■ Task item
In this material, which lines include the string "participant"? Show them.

^^^^

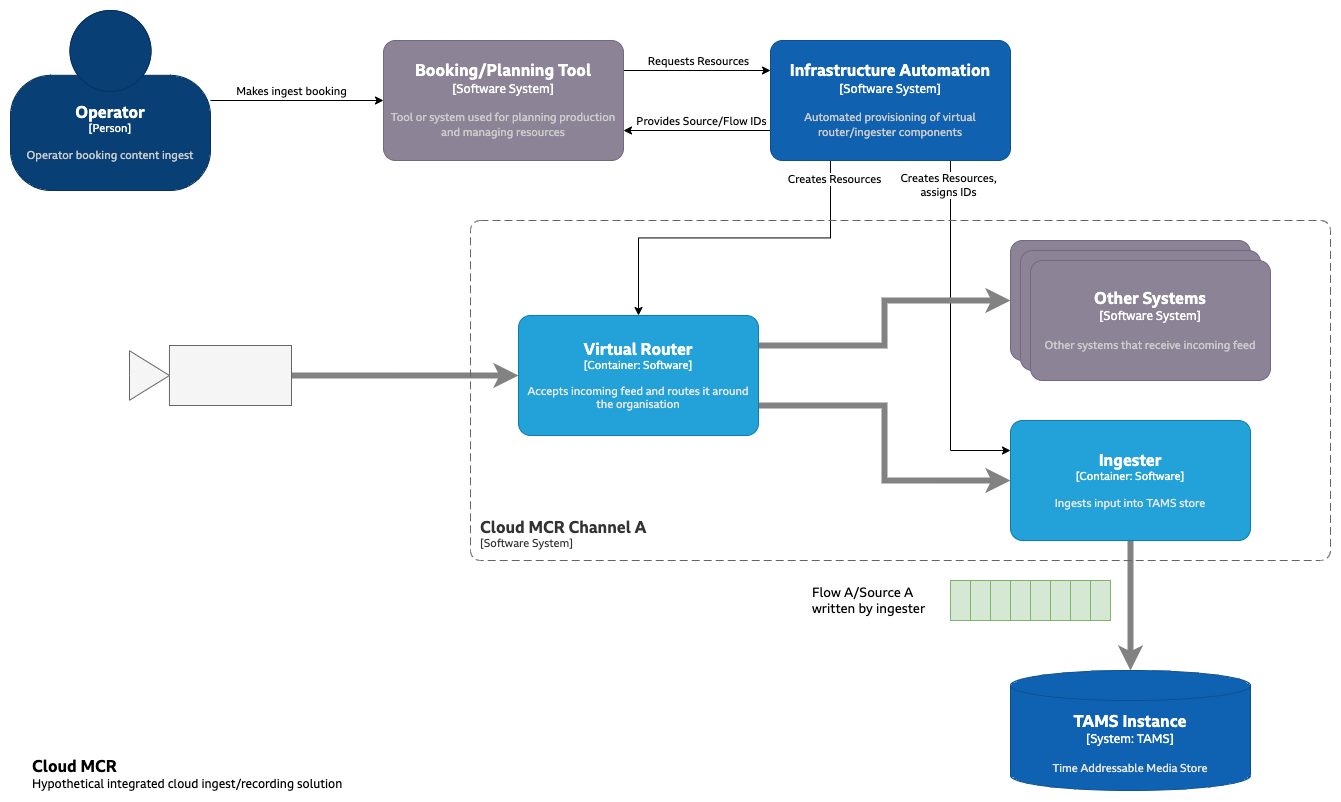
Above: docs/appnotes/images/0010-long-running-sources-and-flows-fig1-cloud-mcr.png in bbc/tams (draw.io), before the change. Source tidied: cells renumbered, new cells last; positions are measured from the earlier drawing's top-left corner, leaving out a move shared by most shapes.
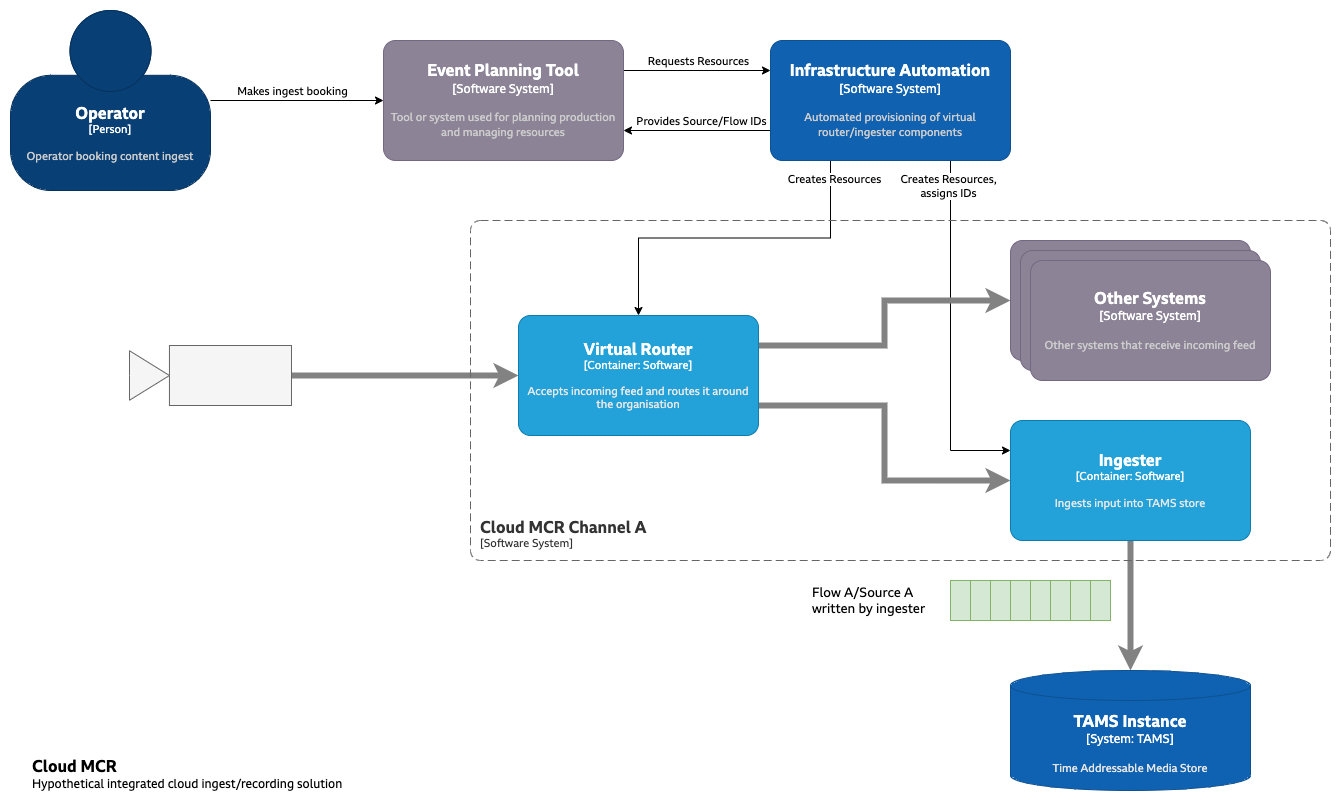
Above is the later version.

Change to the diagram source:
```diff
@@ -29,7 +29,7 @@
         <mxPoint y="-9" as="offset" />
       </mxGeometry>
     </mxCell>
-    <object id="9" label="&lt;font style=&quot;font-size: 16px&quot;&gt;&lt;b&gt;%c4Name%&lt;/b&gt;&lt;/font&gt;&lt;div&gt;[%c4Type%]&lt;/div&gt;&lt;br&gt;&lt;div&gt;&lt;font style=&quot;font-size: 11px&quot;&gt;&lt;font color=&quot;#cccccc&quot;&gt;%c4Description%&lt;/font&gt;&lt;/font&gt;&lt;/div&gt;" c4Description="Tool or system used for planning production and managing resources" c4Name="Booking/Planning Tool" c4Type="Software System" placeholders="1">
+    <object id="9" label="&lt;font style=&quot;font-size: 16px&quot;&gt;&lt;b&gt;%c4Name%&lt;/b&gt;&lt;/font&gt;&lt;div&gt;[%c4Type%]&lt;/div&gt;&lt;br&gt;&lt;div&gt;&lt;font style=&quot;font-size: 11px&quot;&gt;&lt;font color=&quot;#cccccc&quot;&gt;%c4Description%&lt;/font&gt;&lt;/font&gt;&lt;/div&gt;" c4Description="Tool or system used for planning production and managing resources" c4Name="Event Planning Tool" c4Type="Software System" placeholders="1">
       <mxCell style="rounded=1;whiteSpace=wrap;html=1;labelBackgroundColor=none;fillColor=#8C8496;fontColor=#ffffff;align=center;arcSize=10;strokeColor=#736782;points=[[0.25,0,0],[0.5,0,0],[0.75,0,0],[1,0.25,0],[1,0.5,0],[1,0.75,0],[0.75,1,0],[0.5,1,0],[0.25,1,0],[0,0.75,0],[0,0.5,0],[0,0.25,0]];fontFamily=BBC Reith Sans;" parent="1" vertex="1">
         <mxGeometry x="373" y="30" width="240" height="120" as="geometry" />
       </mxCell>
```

^^^^

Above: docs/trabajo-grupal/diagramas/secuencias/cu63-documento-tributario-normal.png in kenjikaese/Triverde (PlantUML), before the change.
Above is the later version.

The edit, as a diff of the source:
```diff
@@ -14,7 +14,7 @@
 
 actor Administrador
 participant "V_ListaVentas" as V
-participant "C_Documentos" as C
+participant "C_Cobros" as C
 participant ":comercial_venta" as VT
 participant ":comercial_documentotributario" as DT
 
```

^^^^

■ Exercise response
 participant "V_ListaVentas" as V
-participant "C_Documentos" as C
+participant "C_Cobros" as C
 participant ":comercial_venta" as VT
 participant ":comercial_documentotributario" as DT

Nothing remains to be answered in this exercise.